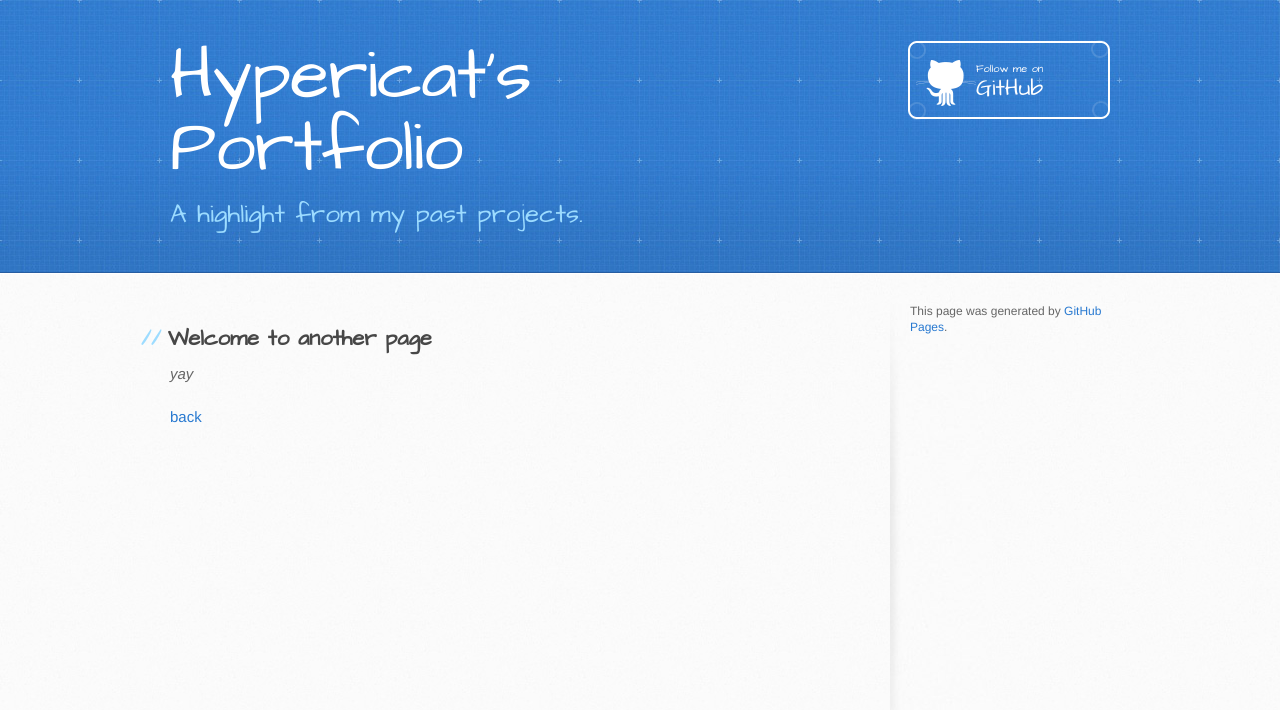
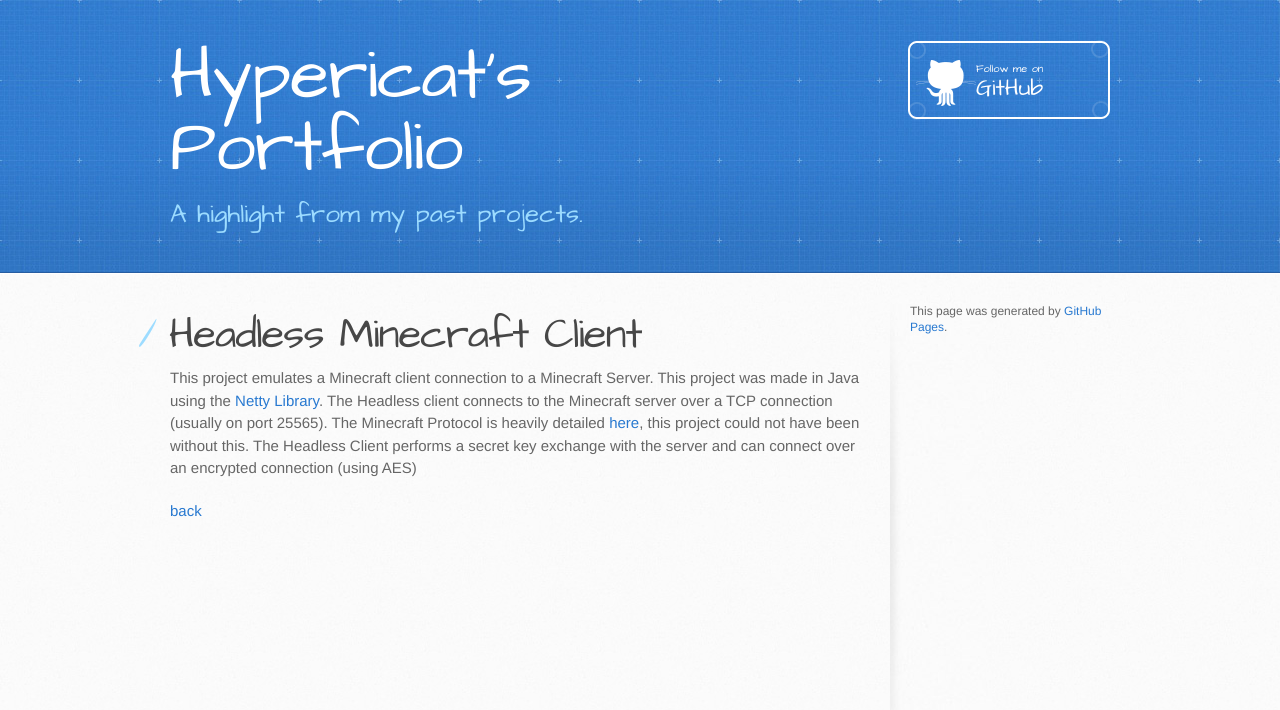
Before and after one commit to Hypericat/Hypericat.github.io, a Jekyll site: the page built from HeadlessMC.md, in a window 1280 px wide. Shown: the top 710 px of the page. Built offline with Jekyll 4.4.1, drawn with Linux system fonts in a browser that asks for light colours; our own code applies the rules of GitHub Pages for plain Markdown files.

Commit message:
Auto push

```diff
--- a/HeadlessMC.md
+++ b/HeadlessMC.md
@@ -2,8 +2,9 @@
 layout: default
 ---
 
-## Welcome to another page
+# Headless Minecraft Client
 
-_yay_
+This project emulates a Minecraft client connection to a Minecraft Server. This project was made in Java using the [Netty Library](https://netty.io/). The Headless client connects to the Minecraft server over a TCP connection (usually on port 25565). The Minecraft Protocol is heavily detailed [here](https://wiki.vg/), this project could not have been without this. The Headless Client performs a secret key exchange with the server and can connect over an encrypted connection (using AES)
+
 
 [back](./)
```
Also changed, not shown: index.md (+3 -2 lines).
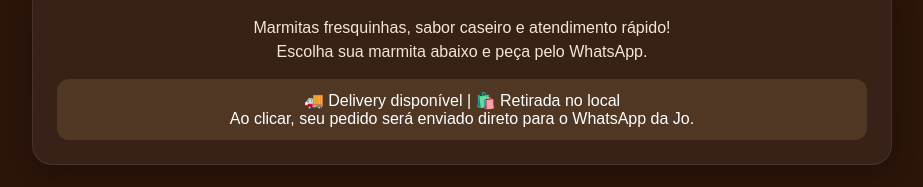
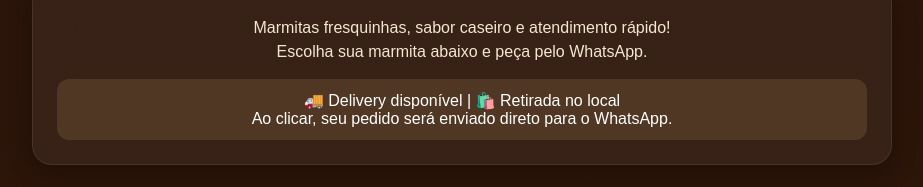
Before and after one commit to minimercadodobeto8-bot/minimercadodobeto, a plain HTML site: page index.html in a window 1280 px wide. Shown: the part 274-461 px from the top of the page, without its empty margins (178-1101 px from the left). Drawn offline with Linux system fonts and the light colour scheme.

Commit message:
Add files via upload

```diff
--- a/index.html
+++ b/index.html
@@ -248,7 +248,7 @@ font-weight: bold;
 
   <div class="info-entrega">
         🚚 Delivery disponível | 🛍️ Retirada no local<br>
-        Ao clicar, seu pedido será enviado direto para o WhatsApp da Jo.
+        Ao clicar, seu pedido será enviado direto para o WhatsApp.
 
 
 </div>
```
————
> WORK INSTRUCTIONS:
Within the listing above, copy each line that has the string "html".

> RESULT OF THE TASK:
Before and after one commit to minimercadodobeto8-bot/minimercadodobeto, a plain HTML site: page index.html in a window 1280 px wide. Shown: the part 274-461 px from the top of the page, without its empty margins (178-1101 px from the left). Drawn offline with Linux system fonts and the light colour scheme.
--- a/index.html
+++ b/index.html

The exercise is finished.